Air Liquide is working with TotalEnergies to decarbonize hydrogen production on its petrochemical platform. The Group will take over the existing production plant and supply TotalEnergies with low-carbon hydrogen, and the two companies will also join forces to deploy a CO2 capture and storage solution (CCS). By 2025, an electrolyzer of at least 200 MW will be connected to the existing hydrogen network, making this the world’s first low-carbon hydrogen network. The Group is also collaborating with TotalEnergies, Borealis, Esso and Yara to develop CCS infrastructure.
World’s largest oxygen production site, South AfricaReducing CO2 emissions by 30% to 40% by 2030.
Since June 2021, Air Liquide has been running the 17 Air Separation Units (ASUs) at the oxygen production site owned by Sasol, a South African company specializing in energy and chemicals. It is now the world’s largest oxygen production site. The Group is currently operating the ASUs and is also drawing up plans to modernize the units. The goal is to optimize the units’ production capacity and energy consumption while reducing CO2 emissions arising from oxygen production by 30% to 40%.

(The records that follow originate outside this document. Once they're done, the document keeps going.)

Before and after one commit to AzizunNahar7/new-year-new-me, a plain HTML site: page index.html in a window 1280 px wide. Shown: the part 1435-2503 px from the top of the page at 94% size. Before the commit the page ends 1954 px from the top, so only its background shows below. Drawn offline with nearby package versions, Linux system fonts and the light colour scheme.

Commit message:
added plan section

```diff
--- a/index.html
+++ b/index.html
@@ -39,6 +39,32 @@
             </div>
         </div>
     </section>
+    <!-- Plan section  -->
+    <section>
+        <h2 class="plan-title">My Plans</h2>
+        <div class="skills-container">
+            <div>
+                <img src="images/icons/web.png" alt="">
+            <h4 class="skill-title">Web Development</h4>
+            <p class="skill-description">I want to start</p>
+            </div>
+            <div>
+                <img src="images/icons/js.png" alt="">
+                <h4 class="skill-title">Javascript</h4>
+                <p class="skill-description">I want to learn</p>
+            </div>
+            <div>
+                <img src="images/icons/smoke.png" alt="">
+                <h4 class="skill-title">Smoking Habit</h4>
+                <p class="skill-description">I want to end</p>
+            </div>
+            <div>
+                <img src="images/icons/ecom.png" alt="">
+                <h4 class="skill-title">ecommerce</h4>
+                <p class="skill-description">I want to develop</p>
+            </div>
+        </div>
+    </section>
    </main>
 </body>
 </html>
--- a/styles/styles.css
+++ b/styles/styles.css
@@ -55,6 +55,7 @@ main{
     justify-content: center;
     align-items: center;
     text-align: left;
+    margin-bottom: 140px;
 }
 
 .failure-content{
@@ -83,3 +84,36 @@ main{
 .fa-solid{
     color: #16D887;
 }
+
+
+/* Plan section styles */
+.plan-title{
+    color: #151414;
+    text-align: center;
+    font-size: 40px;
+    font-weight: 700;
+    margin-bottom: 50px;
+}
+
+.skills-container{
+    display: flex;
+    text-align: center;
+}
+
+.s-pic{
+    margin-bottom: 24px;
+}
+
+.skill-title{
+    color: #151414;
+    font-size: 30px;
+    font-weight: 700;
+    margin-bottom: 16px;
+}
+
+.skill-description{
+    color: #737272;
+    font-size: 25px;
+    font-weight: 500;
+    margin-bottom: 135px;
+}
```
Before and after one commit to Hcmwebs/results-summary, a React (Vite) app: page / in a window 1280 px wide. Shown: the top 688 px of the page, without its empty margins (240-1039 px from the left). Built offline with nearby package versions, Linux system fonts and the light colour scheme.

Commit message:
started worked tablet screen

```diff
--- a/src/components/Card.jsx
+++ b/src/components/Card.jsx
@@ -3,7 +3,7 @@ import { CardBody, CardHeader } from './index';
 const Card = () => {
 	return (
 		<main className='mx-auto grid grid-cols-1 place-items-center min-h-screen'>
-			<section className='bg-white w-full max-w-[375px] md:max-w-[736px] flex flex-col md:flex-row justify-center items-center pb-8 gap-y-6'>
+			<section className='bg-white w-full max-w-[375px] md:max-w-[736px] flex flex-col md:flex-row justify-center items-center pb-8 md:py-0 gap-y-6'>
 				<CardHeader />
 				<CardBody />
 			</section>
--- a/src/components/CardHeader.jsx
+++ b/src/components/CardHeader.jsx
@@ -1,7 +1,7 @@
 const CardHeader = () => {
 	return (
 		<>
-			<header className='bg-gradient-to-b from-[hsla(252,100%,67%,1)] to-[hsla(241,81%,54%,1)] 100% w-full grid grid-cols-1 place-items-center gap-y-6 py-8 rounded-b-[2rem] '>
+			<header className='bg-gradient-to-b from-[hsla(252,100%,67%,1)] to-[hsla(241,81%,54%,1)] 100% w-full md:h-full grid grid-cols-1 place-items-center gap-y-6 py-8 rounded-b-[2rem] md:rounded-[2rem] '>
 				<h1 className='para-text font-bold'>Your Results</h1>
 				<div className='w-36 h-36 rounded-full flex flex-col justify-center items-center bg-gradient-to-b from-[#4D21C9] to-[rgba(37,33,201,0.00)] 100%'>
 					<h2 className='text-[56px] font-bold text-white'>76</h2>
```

Largest PEM electrolyzer in the world, Quebec, CanadaProducing renewable hydrogen on an industrial scale.
By inaugurating the world’s largest PEM5 electrolyzer in 2021, Air Liquide has reaffirmed its goal of achieving carbon neutrality by 2050. This next-generation electrolyzer is 99% powered by renewable hydraulic energy and produces up to 8.2 metric tons of hydrogen per day, which is enough to power more than 2,000 cars or 230 trucks. It will cut CO2 emissions by 27,000 metric tons per year, which is equivalent to the emissions of 10,000 cars.
Low-carbon Air Separation Unit (ASU), ChinaBuilding the world’s largest low-carbon ASU for the steel industry.
Air Liquide will build and operate a low-carbon Air Separation Unit in Zhangjiagang City, Jiangsu Province. Designed for Jiangsu Shagang Group, the biggest private steel company in China, this state-of-the-art unit, capable of producing 3,800 metric tons of oxygen per day, will significantly reduce CO₂ emissions. By becoming the Group’s largest source of liquid oxygen and nitrogen in China, the unit will supply industrial customers and hospitals in the east of the country. It will also supply krypton and xenon to meet the growing demand of the local electronics industry.
Air Liquide firmly believes that hydrogen is the key to accelerating the energy transition. The Group is partnering with major players from various sectors who offer complementary skills to harness the full potential of hydrogen, from production to future distribution methods. This generates a reduction in industrial CO2 emissions and an increase in the development of clean transportation.
Air Liquide and Siemens Energy have joined forces to create a European ecosystem of hydrogen production technologies by electrolysis, thereby promoting the emergence of a sustainable hydrogen economy in Europe. One of the large projects backed by the French and German authorities is the construction of a renewable hydrogen production unit with a capacity of 30 MW in Oberhausen, Germany. This industrial-sized unit will be the first of its kind to be connected to the existing Air Liquide pipeline network.
The future of aviation
2. 2021 reports from the Hydrogen Council.
4. Now known as Forvia.
5. PEM: Proton Exchange Membrane.
6. Aéroports de Paris, a global leader in airport design, construction and operation
7. Now known as Forvia.